This Is It
I had this moment of clarity. I had been giving a good deal of thought to this idea of living in the present. We hear and read so much about it these days that the message can seem a bit pedestrian at times. And I suspect that some sources of this chatter are more parrot than practitioner.
Nonetheless, the message was apparently sinking in because it suddenly occurred to me one evening—and I’m aware of how trite this is going to sound—that I was always striving for something. From my earliest recollection, I have been hyperconscious of my age and the short time I have on this planet, which has driven me to find something that tells me I have arrived, found my place, made my mark, or something.
But the moment of clarity was not that I was always striving. The moment of clarity was that I never fully understood the corollary to that. That is, by being focused entirely on striving, my entire life I had been preventing myself from ever appreciating the moments when I had accomplished what I had been striving for.
I almost never stopped to realize, “This is it. This is the moment I worked for, that I have been searching for.” And if I did happen to appreciate a moment, it was shallow and preoccupied by other thoughts. I didn’t let it sink in. Far from it, in fact. I was distracted with thinking about what the next step was going to be, what I had to do next in order to finally be happy and fulfilled.
Fairy tales and Hollywood movies have done us all a great disservice (though I wouldn’t want to live in a world without either). In our culture we really do tend to believe that there is this moment—the happily ever after, swelling music, and goose bumps moment—when it all comes together. When we finally are able to declare victory over all our adversity and somehow live in this stasis of triumph and glory. We sincerely believe that at some point we will complete that last item on our to-do list or meet that person of our dreams and we will finally cross the bridge into a perpetual crescendo.
And when it doesn’t work out that way—when we aren’t able to capture that moment in time where we are forever in ecstasy—we are disappointed with our reality and continue our futile hunt. Time marches on and we are swept away with it.
This is no way to live. It’s a sisyphean disappointment of our own making. It is a deceitful manifestation; a malicious mirage. The reality is that we are forever creating these moments of rapture, but we’re too intent on capturing it in a bottle (or a tweet or a photo or a post) to notice. We are too distracted to stop and say to ourselves, “This is it, this is that moment I had envisioned. This is a moment of perfection.”

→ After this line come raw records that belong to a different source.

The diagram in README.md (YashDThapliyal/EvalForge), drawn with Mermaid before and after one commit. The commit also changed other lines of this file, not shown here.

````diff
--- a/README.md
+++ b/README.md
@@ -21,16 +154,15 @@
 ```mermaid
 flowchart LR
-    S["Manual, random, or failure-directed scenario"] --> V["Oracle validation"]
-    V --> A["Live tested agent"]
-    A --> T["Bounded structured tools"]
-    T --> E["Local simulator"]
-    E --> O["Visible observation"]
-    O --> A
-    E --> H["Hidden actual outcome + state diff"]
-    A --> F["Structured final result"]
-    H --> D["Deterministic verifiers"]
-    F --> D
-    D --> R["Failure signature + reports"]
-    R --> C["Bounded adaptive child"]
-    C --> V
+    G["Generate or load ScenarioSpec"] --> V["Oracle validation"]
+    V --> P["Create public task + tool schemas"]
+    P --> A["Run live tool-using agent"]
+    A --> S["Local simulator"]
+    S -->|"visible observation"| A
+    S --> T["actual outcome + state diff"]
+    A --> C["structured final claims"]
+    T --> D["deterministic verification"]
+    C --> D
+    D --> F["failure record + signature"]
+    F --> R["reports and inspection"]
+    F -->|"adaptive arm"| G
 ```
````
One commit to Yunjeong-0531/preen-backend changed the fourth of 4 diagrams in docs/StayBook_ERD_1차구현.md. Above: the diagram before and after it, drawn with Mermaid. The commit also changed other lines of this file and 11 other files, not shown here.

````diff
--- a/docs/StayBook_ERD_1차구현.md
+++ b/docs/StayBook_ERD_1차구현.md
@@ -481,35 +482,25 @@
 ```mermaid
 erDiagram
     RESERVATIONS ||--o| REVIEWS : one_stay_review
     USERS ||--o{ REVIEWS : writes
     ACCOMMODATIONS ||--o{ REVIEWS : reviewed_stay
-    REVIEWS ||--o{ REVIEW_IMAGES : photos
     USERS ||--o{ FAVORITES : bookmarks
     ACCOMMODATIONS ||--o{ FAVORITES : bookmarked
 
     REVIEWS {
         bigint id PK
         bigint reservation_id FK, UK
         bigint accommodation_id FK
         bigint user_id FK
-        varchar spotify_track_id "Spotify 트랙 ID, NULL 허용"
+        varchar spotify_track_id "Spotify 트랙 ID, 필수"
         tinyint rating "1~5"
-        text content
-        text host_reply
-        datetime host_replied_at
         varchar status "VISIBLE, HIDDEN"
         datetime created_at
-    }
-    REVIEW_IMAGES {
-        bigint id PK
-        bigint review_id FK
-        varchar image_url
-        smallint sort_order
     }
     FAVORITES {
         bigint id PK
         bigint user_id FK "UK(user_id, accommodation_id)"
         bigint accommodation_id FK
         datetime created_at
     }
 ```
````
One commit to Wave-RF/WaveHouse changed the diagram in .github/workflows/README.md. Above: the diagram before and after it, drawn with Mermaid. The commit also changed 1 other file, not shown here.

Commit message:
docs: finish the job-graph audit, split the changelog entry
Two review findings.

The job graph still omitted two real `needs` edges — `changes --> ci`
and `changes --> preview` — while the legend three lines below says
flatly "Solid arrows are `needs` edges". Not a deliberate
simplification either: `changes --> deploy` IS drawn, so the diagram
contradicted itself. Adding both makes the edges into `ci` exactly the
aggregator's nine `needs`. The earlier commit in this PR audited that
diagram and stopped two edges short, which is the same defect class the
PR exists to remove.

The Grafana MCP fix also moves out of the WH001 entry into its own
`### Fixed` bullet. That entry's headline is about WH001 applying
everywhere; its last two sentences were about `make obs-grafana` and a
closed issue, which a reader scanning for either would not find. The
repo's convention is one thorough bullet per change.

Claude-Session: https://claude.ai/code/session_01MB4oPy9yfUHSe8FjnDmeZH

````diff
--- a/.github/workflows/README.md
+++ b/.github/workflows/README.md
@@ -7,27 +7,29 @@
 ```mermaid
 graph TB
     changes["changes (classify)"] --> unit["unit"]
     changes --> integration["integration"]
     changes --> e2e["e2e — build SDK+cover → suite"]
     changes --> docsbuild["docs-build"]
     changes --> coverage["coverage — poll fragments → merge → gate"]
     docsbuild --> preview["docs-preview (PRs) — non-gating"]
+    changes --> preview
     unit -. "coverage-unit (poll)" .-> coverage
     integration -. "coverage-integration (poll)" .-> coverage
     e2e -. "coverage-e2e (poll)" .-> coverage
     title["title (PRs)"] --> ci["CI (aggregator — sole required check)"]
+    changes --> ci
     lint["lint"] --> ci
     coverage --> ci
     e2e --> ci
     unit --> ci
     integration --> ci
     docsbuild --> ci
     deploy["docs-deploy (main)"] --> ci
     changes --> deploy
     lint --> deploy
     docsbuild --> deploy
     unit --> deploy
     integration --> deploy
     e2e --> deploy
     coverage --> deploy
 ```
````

It may not be a moment that you worked for, but instead it was given to you like a gift in its purest form, as will happen in life. And it was gorgeous and full of living. Ephemeral, yes, but that should not diminish it’s value in any way. On the contrary. This is what life is, and we can be in awe of a moment (without regret) even as we move through it and on to the next. We do it without effort, I think, as children. Biting into watermelon on a hot day, running into a cold lake, sledding down a snow-packed hill. These kinds of moments are exquisite as a child because we are in the moment, not preoccupied with the idea that they will end.
And that’s what being mindful and living in the present is, I suppose. It’s not all that mystical or fantastical. What’s fantastical is thinking we can capture a moment of time into eternity, while simultaneously neglecting its splendor. Certainly we always want to do more and strive to do better. That’s human nature and it is good. But we can also live in the moment. We can see where we are and the astounding beauty in our lives, and say to ourselves, “This is it.”